Filter the data for lines with the word "return" and copy those lines.
====== EXCERPTED DATA
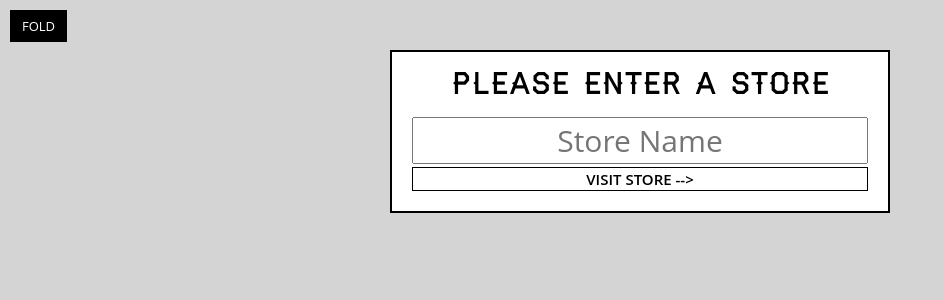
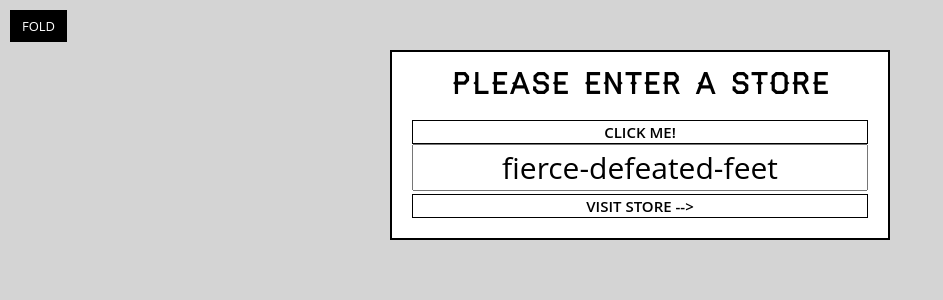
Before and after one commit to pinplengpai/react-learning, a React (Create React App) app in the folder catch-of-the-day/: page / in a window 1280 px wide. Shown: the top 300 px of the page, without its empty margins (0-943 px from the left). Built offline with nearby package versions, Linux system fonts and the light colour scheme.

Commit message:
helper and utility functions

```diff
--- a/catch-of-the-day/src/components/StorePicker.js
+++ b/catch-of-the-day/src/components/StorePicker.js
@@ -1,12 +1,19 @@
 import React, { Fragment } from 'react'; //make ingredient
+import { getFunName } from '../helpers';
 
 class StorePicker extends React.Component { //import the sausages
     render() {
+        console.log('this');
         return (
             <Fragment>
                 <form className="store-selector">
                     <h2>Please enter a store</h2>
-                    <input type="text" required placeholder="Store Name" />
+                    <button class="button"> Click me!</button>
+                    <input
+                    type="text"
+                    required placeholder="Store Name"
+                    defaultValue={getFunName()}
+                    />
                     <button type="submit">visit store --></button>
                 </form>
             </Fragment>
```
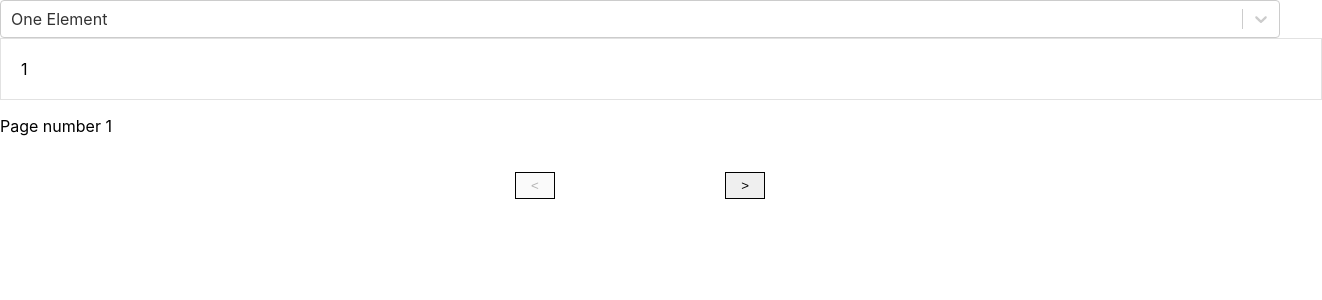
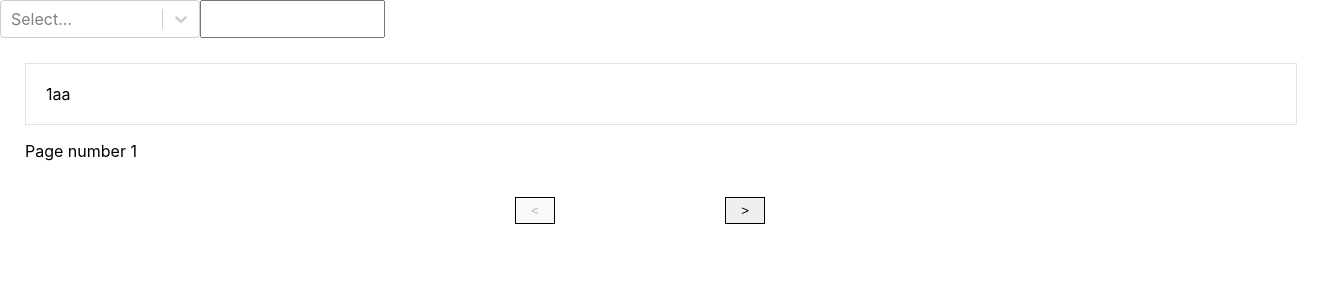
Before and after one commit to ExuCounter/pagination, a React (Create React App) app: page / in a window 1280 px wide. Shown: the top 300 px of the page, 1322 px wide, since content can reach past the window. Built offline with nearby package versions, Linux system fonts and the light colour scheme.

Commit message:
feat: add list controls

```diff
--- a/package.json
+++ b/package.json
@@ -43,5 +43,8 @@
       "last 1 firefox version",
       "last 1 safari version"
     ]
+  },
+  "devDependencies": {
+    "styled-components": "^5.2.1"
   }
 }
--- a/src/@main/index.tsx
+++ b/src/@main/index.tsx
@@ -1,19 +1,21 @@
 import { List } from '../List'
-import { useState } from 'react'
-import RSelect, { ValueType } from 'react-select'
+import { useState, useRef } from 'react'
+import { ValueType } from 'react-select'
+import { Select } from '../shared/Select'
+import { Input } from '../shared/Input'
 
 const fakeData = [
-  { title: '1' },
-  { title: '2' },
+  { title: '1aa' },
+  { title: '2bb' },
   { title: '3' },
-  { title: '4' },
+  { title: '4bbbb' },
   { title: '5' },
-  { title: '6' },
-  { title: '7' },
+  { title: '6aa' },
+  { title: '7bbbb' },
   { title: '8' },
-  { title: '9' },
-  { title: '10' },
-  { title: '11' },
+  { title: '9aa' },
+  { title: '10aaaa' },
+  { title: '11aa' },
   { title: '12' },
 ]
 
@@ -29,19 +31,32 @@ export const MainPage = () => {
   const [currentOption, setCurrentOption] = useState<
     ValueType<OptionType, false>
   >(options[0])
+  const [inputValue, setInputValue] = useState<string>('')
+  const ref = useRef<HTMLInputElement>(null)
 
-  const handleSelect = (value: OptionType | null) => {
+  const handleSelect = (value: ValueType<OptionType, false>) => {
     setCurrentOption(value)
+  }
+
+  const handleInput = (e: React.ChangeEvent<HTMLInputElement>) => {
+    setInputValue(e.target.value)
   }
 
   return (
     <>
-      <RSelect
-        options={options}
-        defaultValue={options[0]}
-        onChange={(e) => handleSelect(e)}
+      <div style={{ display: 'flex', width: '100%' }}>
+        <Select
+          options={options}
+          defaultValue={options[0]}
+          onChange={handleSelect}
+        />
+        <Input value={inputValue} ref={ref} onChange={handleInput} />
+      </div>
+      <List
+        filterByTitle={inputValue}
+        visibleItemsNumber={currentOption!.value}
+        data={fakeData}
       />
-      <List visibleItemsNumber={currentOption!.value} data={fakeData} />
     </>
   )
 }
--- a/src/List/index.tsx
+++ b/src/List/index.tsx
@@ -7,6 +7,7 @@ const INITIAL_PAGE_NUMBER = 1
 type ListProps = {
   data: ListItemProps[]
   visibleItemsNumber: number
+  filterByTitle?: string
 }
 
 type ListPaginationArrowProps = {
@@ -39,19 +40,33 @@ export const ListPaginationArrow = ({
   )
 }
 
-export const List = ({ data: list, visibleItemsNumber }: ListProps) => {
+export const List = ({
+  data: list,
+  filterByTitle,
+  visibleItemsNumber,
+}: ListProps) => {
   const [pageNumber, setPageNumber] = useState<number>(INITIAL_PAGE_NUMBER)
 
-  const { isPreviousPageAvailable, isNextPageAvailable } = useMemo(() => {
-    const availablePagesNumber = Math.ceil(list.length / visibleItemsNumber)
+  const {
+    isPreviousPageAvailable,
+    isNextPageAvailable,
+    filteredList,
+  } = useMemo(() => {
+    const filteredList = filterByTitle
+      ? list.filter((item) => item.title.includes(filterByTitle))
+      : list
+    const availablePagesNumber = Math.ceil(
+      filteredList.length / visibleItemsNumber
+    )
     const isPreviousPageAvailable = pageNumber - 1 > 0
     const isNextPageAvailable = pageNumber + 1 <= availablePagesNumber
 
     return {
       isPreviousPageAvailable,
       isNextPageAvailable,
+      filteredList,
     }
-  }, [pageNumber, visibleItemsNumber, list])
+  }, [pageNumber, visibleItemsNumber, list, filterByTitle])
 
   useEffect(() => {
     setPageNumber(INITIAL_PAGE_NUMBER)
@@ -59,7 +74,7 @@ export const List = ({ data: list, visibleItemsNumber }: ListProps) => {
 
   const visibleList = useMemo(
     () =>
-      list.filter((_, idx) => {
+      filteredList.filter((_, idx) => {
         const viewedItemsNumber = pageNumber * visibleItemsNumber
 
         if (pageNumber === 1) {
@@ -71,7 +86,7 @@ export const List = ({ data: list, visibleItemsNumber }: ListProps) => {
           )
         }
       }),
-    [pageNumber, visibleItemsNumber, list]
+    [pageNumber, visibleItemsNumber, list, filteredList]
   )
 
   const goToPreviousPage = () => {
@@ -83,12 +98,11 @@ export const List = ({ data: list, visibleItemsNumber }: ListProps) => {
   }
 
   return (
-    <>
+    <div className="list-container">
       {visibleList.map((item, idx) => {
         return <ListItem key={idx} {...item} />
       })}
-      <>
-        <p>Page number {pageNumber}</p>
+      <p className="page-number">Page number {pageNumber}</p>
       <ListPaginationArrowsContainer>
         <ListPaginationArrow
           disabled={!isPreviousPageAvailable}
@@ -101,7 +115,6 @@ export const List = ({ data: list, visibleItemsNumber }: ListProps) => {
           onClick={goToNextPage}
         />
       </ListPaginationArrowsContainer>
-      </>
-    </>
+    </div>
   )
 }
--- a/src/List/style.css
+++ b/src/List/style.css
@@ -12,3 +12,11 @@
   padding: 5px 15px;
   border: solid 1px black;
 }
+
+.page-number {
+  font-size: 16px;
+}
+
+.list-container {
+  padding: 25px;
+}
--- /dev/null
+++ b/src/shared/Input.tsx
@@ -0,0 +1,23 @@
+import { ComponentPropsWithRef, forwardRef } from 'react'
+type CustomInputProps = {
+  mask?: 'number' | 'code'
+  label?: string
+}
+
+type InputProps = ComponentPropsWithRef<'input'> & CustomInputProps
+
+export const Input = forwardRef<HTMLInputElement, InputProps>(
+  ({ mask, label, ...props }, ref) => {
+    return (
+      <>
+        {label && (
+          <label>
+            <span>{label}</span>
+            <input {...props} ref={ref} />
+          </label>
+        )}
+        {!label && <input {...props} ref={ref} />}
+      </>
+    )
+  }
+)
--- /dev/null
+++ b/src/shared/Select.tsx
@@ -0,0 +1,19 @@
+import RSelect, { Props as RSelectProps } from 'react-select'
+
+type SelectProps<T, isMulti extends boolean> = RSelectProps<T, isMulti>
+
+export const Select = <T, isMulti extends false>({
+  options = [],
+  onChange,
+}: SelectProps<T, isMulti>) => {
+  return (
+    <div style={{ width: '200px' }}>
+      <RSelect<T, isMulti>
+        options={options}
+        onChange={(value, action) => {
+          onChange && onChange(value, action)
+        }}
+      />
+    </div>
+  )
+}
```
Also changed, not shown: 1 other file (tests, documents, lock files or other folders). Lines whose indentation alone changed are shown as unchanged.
============
TASK RESPONSE:
         return (
   return (
     return {
   return (
         return <ListItem key={idx} {...item} />
+    return (
+  return (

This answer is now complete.